Mystery of the argonaut octopus

Octopi come in also sorts of shapes and sizes, but the argonaut octopus must be one of the strangest. The females secrete a thin, white shell, which is called a paper nautilus, and it does make them look like a nautilus. They tuck themselves and their eggs into it and drift through the sea. Sometimes these paper nautiluses contain trapped air, and its function has beenĀ  a mystery for many years. Some people have argued that the air is trapped accidentally and is a major problem for the octopus.

Julian Finn and Mark Norman have shown that they air is deliberately introduced by the females, and is used to acquire neutral buoyancy, meaning they can keep their position in the water column without having to expend any energy.

You can read more about it here.

About Neil Hambleton

I am a British Sub-Aqua Club (BSAC) Advanced Diver and an Open Water Instructor. I have been diving since 1992, after joining South China Diving Club (SCDC), which is a Hong Kong-based branch of the BSAC. Having moved to New Zealand, I am now a member of BSAC New Zealand.
This entry was posted in Wildlife and tagged . Bookmark the permalink.

One Response to Mystery of the argonaut octopus

  1. Paolo Fritz says:

    Wow..This is my first time seeing this kind of creature. It really looks like a nautilus. I wonder how that thin white shell functions?

Leave a Reply

Your email address will not be published. Required fields are marked *

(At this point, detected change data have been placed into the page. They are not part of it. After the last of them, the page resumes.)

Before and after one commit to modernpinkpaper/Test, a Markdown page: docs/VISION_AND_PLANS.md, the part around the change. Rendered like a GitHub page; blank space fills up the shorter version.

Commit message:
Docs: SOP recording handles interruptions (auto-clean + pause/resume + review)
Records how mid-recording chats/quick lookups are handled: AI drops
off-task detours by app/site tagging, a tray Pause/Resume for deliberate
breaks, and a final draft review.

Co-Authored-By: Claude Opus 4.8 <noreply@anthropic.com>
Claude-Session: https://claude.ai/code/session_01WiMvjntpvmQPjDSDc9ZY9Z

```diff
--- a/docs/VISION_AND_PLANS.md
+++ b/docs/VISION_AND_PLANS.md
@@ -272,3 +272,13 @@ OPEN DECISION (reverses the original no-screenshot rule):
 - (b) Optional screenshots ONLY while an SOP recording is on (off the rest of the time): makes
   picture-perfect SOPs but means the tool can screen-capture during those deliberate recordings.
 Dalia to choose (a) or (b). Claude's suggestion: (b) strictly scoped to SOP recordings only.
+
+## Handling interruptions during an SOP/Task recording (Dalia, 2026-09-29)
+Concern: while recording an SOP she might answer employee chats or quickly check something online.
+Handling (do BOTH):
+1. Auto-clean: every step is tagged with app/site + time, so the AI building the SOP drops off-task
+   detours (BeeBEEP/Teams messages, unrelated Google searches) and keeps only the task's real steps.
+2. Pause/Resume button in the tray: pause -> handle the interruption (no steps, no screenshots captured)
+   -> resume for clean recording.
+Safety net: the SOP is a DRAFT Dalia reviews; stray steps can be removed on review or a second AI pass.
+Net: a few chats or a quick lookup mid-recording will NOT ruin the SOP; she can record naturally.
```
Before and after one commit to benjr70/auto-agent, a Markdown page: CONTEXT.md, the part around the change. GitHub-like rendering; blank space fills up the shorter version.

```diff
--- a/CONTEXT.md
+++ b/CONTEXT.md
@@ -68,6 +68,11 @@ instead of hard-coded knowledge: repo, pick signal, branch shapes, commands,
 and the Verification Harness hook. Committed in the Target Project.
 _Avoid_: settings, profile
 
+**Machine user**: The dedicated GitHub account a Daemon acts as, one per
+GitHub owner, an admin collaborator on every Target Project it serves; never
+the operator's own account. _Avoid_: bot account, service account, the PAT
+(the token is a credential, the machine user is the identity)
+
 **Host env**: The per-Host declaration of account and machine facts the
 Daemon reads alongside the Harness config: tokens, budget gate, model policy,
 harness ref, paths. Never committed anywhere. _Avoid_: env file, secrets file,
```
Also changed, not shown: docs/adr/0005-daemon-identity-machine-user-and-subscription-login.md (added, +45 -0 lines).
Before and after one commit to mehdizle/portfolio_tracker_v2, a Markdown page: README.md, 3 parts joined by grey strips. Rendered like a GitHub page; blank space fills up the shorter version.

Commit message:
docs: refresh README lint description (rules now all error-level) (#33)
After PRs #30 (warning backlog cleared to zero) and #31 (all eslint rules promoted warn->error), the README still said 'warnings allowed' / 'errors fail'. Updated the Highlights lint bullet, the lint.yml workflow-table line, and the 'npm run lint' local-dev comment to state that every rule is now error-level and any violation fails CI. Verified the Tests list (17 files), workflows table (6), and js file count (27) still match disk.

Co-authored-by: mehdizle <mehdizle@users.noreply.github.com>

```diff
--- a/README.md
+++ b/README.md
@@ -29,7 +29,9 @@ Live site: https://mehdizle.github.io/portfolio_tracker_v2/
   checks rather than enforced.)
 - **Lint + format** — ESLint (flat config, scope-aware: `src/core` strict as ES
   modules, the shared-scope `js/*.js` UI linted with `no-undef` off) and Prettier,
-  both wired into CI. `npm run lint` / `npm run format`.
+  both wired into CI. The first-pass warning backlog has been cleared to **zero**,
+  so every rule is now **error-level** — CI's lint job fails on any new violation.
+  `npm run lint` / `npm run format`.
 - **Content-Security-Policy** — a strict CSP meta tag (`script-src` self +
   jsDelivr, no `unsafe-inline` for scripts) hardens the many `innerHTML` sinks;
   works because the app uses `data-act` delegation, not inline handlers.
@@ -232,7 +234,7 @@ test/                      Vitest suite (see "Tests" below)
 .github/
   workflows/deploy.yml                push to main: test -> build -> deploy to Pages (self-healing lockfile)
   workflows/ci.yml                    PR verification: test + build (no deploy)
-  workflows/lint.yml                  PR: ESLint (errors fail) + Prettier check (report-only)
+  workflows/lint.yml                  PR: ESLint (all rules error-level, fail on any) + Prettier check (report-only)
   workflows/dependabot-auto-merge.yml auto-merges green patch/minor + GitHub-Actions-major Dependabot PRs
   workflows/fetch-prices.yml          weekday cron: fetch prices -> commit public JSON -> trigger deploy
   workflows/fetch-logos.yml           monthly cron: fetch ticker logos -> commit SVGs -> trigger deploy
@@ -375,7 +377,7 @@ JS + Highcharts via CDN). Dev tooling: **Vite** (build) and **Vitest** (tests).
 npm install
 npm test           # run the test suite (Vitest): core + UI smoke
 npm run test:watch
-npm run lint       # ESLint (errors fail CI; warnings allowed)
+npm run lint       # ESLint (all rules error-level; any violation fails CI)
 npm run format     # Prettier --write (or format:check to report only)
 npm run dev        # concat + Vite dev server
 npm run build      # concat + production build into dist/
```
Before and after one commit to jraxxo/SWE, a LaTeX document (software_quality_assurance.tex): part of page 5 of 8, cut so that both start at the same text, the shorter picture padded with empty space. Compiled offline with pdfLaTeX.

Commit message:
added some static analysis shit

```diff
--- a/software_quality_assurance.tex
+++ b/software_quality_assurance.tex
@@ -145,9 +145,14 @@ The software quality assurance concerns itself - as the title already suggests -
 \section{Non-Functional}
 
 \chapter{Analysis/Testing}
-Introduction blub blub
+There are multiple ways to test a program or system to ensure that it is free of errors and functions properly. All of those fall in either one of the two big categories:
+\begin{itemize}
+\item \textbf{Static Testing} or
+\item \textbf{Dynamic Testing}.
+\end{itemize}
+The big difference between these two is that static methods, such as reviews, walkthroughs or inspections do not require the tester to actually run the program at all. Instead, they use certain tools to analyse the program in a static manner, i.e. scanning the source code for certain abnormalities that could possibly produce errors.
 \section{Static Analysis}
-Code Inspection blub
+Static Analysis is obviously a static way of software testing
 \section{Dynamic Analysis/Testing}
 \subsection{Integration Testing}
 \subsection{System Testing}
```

You may use these HTML tags and attributes: <a href="" title=""> <abbr title=""> <acronym title=""> <b> <blockquote cite=""> <cite> <code> <del datetime=""> <em> <i> <q cite=""> <strike> <strong>